Consumer expectations from the store in this mode are emotional and transactional. They are looking for an experience that deeply aligns with their identity and a lightning-fast desire to feel a certain way. In this mode, they buy something for the way it makes them feel, and this search can be inhibited by a disconnect from their personal values, a lack of novel choices or a layout that doesn’t evoke a feeling.

In order to design a store for the ideal comfort experience, you must first solve for the question of how we might enable personal expression and support the impulsive desires of the consumer.


Connect is a social mode. This mode is about a creating a shared story.

When we engage in the connect mode, we are looking to use the activity of shopping to fulfill a social need for a connected experience with others. The trigger for this mode is the desire to talk with another person about a shared experience. This could be the little shop owner who has a particularly fascinating life story or a group of friends shopping as a bonding activity.

Customer expectations from the store in the connect mode are emotional and experiential. They are looking for something new and someone to talk about it with. The ideal outcome of this mode is a good story to tell about the item and the people who surround it.

In order to design a store for the ideal connect experience, you must first solve for the question of how might we prioritize creating a shared memory for customers that they might recall whenever the look at the product they bought.

Ultimately, modes work together, so look for smart handoffs from one to the other. Looking back at the coffee example, we can see below how the coffee might be the same, but what you are looking for from the experience is different. For example, once you’ve discovered your favorite blend through samples and tastings, make it easy to switch from an exploratory mode to a subscription mode, shifting from “seek” to “collect.”

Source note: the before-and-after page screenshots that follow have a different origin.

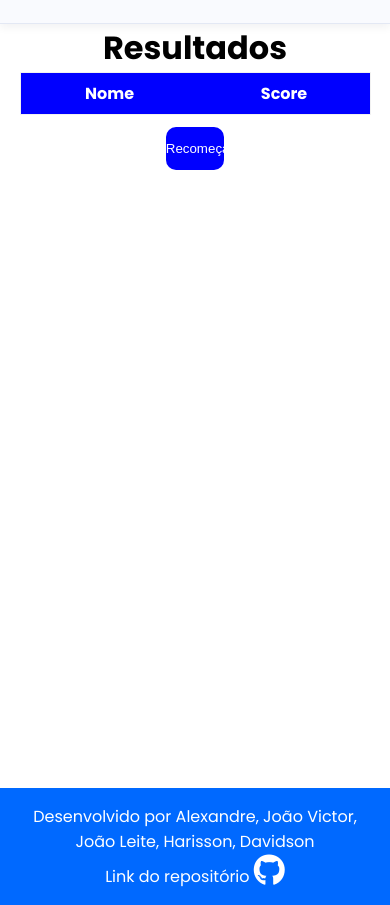
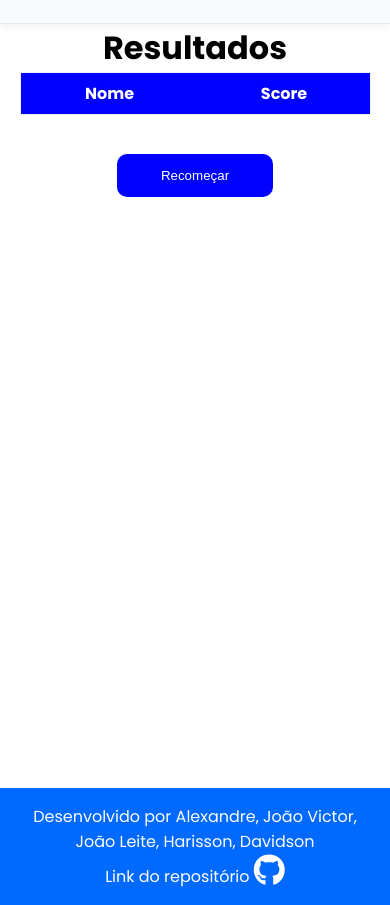
Before and after one commit to Joao-vls/jquery_quizz, a website: page assets/view/score.html in a window 390 px wide. Shown: the part 56-961 px from the top of the page. Drawn offline with Linux system fonts and the light colour scheme; no server answers.

Commit message:
fix: responsive bugs

```diff
--- a/assets/css/score.css
+++ b/assets/css/score.css
@@ -69,4 +69,9 @@ tr:nth-child(even) {
   table {
     width: 90%;
   }
+
+  .restart {
+    width: 40%;
+    margin: 10% 0 0;
+  }
 }
```
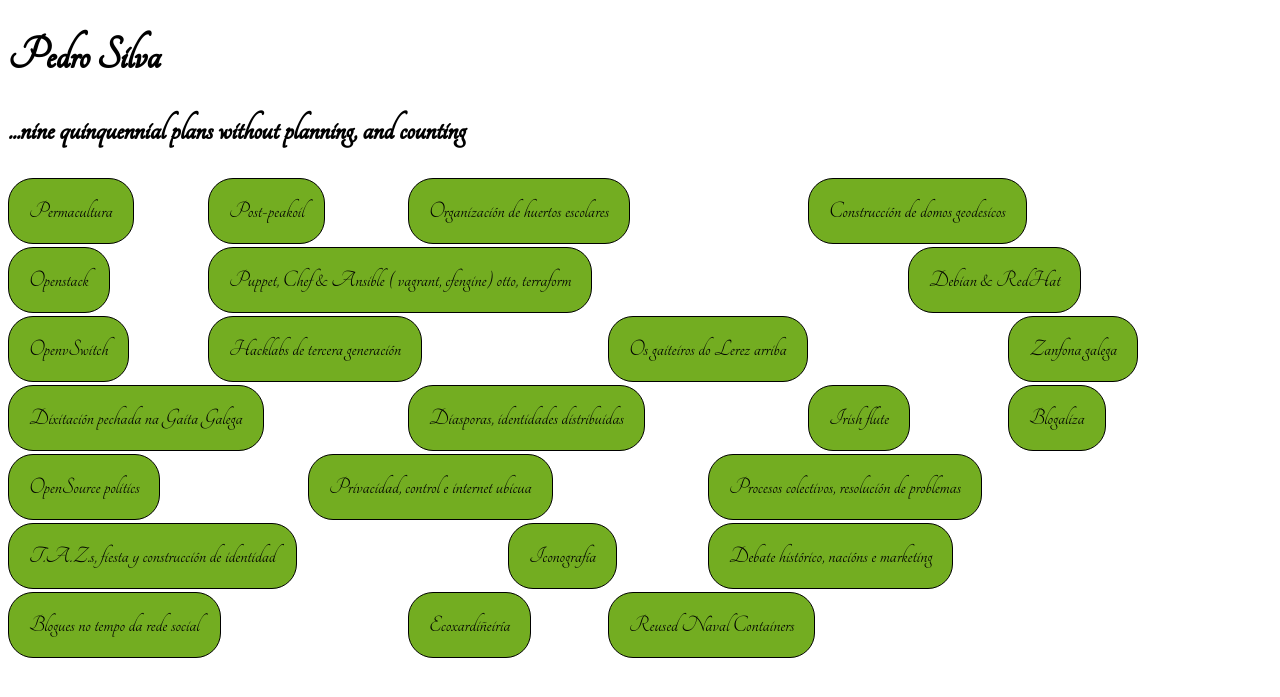
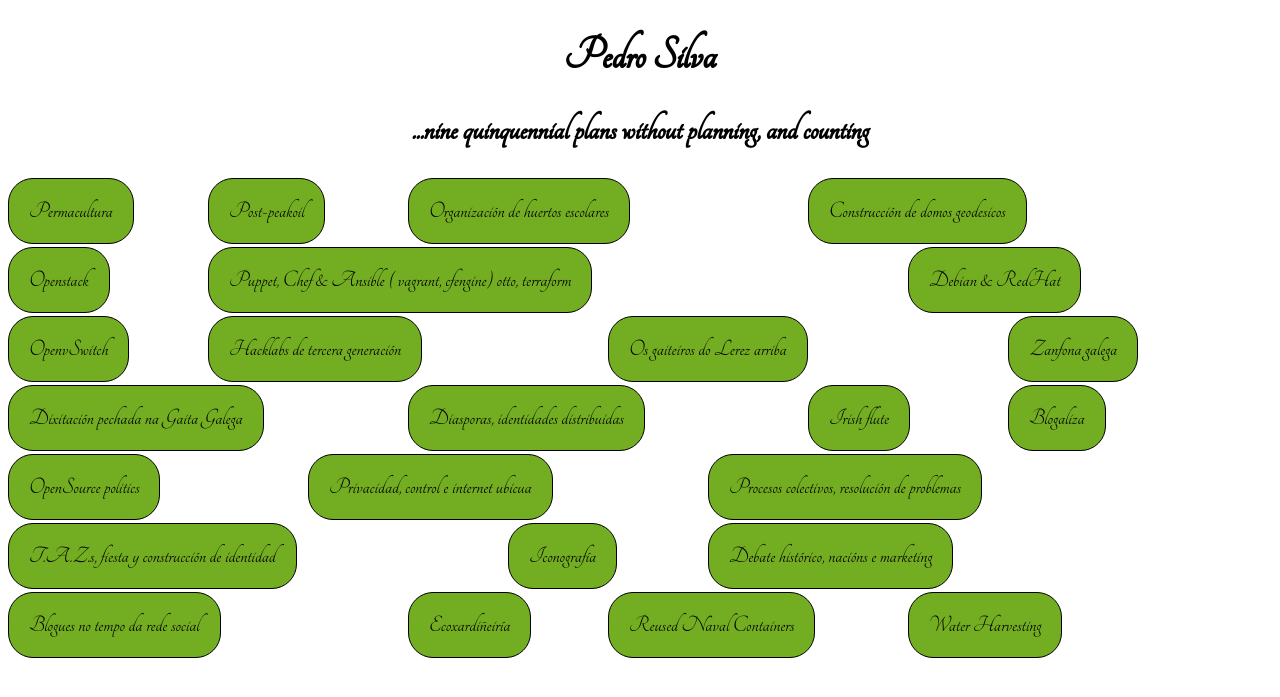
Before and after one commit to goretoxo/goretoxo.github.io, a Jekyll site: the page built from index.md, in a window 1280 px wide. Shown: the top 697 px of the page. Built offline with Jekyll 4.4.1, drawn with Linux system fonts in a browser that asks for light colours; nearby versions of some CDN libraries; some web fonts are replaced.

Commit message:
recuperando

```diff
--- a/index.md
+++ b/index.md
@@ -27,4 +27,5 @@ temas:
  - Blogues no tempo da rede social
  - Ecoxardi&ntilde;eir&iacute;a
  - Reused Naval Containers
+ - Water Harvesting
 ---
--- a/style.css
+++ b/style.css
@@ -1,4 +1,5 @@
 body {
+    text-align: center;
     font-family: 'Fondamento', cursive;
 /*    font-family: 'Tangerine', cursive; */
 /*    font-family: 'Nothing You Could Do', cursive; */
```
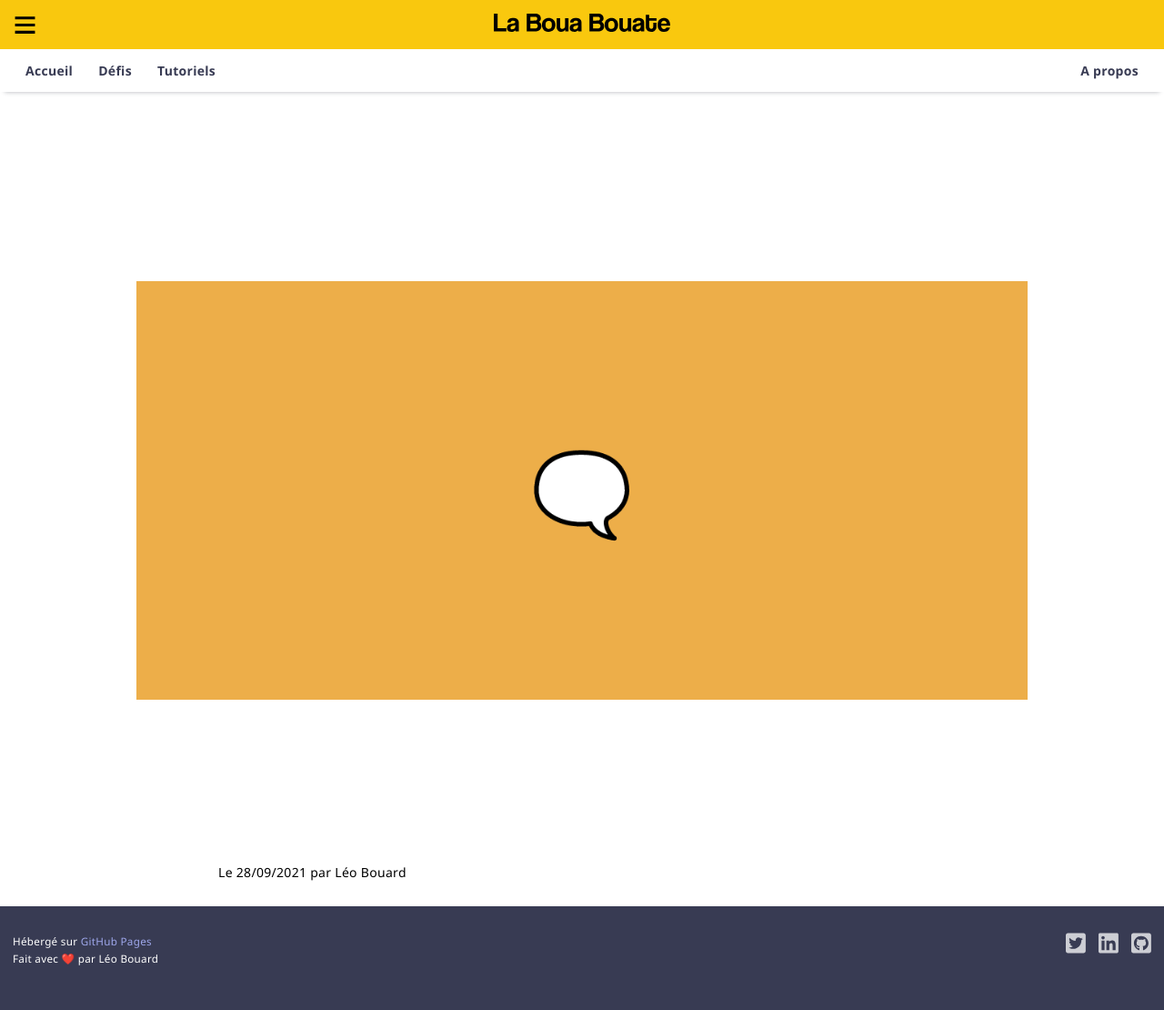
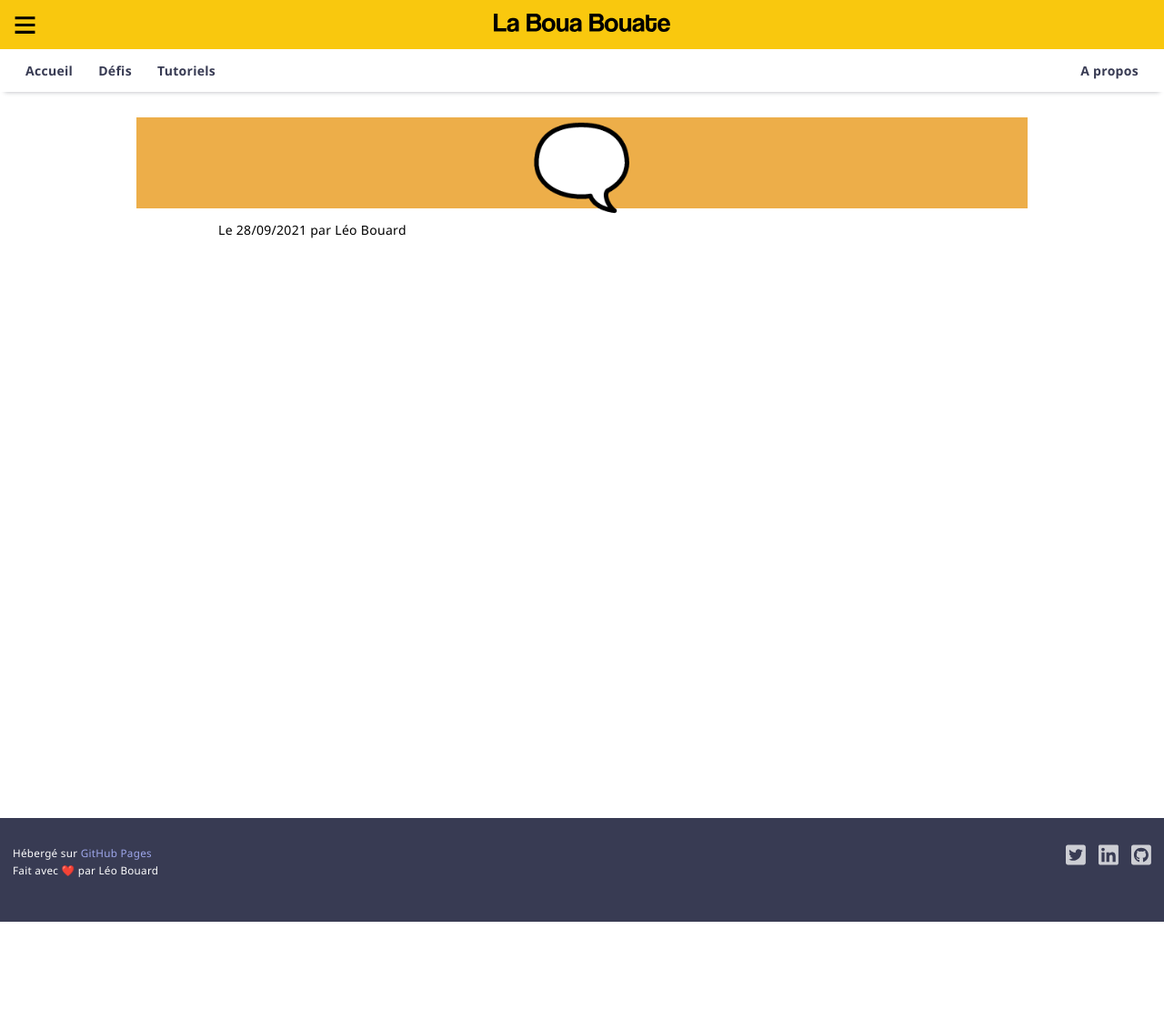
Before and after one commit to leobouard/leobouard.github.io, a Jekyll site: the page built from _posts/2021-09-28-begaiement.md, in a window 1280 px wide. Shown: the whole page at 91% size. Built offline with Jekyll 4.4.1, drawn with Linux system fonts in a browser that asks for light colours; after the commit the page ends 1013 px from its top, so only the background shows below that.

Commit message:
Add post banner

```diff
--- a/_layouts/post.html
+++ b/_layouts/post.html
@@ -2,7 +2,7 @@
 layout: default
 ---
 
-<div class="hero" style="background-color: {{ page.thumbnailColor }}; line-height: 100px; font-size: 90px;">
+<div class="postBanner" style="background-color: {{ page.thumbnailColor }};">
     {{ page.icon }}
 </div>
 
--- a/assets/css/posts.scss
+++ b/assets/css/posts.scss
@@ -54,3 +54,16 @@
 .postInfo h3 {
     color: #383b53;
 }
+
+.postBanner {
+    margin-left: -1em;
+    margin-right: -1em;
+    position: relative;
+    left: 0;
+    right: 0;
+    height: 100px;
+    line-height: 100px;
+    font-size: 90px;
+    display: flex;
+    justify-content: center;
+}
```
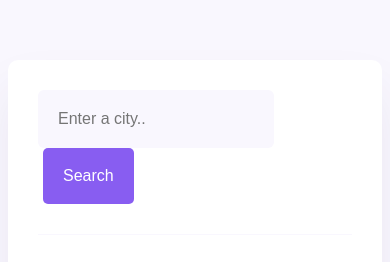
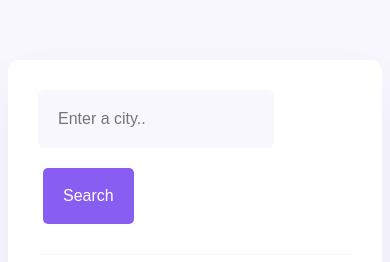
Before and after one commit to kaltrinaz/shecodes-project, a plain HTML site: page index.html in a window 390 px wide. Shown: the top 262 px of the page. Drawn offline with nearby package versions, Linux system fonts and the light colour scheme.

Commit message:
Added margin on search button

```diff
--- a/src/styles.css
+++ b/src/styles.css
@@ -96,3 +96,13 @@ body {
 
     color: rgba(39, 33, 66, 0.4);
   }
+
+  @media (max-width: 768px) {
+
+    .search-button{
+
+      margin-top: 20px;
+
+    }
+
+  }
```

Curious to learn more? Our Blend Space approach combines modes, channels and journeys to create a holistic retail experience. Send us a note to understand how this approach can help you better meet your customers where they are today and tomorrow.

Photo by Tristan Colangelo on Unsplash

filed in: restaurants & retail , customer experience

About the Author

  • Sleeper Buck
    Buck Sleeper

    Buck Sleeper is an experience designer at the global design and innovation firm EPAM Continuum, working broadly to understand the needs and behaviors of humans, identify disruptive opportunities for businesses and institutions, and forge alignment within organizations to drive real change and implementation. Buck is obsessed with crafting a future that is inclusive, sustainable, and optimistic. He leads the Restaurants and Retail Vertical at EPAM Continuum, drawing from his diverse background of projects in education, healthcare, financial services, civic design, and connected devices to transform the future of shopping and eating.

    Buck is trained as an architect, previously holding positions at Skidmore Owings and Merrill, Kennedy Violich Architects, and Howeler Yoon Architects. Buck earned his master of architecture at MIT in Cambridge, and holds a bachelor of arts from Middlebury College in Vermont. He lives just outside of Boston.

  • Megan Welker
    Megan Welker

    Megan is a design strategist who tells human-centered stories and creates experiences tailored to life’s simple desires. Megan identifies human motivations, translates them into insights, and answers the important question of “So what now?” She lives between the deep messy world of qualitative research and the structured broad world of quantitative testing. She has stepped into the shoes of interesting strangers across the world, with the one guiding principle of finding their truth. When she is not curiously dissecting the world around her, she is an opera singer. If you ask her to sing, she’ll probably do it.

    Prior to EPAM Continuum, Megan was a consumer market strategist and product design engineer for P&G. She worked to improve retention and career satisfaction of Millennial as well as minority employees. She improved global brand sentiment through analysis of Gillette’s digital content and communication strategy and uncovered insight into consumer preferences and behaviors